7) More than 40 percent of Big Games (48) have been decided by a touchdown or less.
6) More than 20 percent of Big Games (25) have been decided by a field goal or less.
5) 2013 was the last year of Big Games hosted in odd-numbered years by Stanford as they’ll play the new home of the 49ers (Levi’s Stadium) next year giving the Tree back-to-back home games. Consequently, Cal has its majority Big Game wins in odd-numbered years, which really, like most stats, means absolutely nothing …but 32 reasons is a lot.
4) Stanford leads the series 54-39-11 but the combination to the safe that holds the Axe is actually 54-40-11, thereby ensuring victory for Cal this year.
3) Regardless of what happens, Saturday’s match-up shouldn’t be as big a disaster as the inaugural (as in first time they called it the Big Game) Big Game in 1900. The game was played on Thanksgiving Day at Richmond Field in San Francisco (before the “new” Kezar was built in 1925). During the game, a group of fans watching from atop the nearby S.F. and Pacific Glass Works fell into the building when the roof collapsed. Thirteen people died and 78 were injured. To this day the Big Game’s Thanksgiving Day Disaster remains the deadliest accident at a sporting event in U.S. history.
2) Cal has never
lost won a Big Game since the release of Google Glass.

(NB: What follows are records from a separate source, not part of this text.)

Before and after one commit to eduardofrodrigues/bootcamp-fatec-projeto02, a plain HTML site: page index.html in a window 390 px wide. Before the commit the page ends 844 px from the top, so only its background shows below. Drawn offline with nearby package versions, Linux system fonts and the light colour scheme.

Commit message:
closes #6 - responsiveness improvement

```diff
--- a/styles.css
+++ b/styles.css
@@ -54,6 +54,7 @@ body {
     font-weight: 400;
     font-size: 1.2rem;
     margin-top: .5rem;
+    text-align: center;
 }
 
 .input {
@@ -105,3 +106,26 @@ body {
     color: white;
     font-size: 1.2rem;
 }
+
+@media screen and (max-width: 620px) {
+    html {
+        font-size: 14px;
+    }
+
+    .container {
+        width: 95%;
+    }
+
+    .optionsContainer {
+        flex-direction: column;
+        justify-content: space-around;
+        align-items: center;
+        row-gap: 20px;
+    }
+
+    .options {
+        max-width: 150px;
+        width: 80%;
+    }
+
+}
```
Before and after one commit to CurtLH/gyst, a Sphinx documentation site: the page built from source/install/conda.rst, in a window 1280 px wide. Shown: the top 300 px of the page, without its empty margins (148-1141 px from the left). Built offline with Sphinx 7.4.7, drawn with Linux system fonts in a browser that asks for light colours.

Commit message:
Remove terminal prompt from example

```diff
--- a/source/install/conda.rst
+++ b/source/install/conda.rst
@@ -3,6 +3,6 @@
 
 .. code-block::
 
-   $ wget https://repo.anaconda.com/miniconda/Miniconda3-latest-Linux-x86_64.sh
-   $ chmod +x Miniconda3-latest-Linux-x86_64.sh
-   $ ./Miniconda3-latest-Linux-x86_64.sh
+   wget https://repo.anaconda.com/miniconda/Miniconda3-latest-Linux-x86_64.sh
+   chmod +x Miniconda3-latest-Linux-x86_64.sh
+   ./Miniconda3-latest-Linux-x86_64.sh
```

1) Stanford won the Nobel Prize in Medicine AND the Big Game in the same year only once. The year was 2013 when Stanford professor Thomas Südhof won the 2013 Nobel prize in Medicine. Neither school took home a Nobel Prize this year, which means its anyone’s game.
.5) *Cal only doesn’t cover at home.